Records excerpted from a collection:
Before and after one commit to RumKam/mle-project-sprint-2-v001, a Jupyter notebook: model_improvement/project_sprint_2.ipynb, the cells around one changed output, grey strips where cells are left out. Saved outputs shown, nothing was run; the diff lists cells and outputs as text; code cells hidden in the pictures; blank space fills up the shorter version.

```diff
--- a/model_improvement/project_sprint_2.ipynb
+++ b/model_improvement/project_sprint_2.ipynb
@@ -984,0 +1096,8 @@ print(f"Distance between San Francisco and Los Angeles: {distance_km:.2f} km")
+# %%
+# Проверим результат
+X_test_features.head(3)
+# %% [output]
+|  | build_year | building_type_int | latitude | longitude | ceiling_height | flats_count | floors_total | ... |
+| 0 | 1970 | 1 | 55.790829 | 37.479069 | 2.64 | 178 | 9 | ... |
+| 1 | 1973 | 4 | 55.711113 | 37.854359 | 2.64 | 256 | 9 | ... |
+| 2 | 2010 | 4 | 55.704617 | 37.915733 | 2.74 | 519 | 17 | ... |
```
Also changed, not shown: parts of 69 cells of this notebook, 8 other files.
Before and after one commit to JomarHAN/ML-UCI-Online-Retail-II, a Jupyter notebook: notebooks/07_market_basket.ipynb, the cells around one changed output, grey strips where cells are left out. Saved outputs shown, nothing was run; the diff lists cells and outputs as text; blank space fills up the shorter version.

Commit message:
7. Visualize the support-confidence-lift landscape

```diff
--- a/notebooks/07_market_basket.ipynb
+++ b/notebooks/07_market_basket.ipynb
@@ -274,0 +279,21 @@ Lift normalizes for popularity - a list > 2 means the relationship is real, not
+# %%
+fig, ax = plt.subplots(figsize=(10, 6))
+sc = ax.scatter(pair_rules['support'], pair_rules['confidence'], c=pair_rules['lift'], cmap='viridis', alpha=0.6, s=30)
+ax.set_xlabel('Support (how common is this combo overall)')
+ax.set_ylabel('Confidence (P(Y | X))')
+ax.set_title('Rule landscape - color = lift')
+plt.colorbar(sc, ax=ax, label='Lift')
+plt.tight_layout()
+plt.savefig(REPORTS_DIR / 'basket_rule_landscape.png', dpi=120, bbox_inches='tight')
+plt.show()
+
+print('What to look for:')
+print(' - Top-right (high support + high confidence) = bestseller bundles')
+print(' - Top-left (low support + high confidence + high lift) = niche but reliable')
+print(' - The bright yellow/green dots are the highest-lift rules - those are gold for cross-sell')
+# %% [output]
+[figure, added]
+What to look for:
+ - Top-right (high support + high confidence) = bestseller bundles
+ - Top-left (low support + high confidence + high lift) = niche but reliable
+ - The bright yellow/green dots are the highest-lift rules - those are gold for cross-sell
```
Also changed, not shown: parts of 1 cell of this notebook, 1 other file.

== Goal of the exercise ==
Please find each line in the records above that holds the word "this", and copy it.

== Response below ==
Also changed, not shown: parts of 69 cells of this notebook, 8 other files.
+ax.set_xlabel('Support (how common is this combo overall)')
Also changed, not shown: parts of 1 cell of this notebook, 1 other file.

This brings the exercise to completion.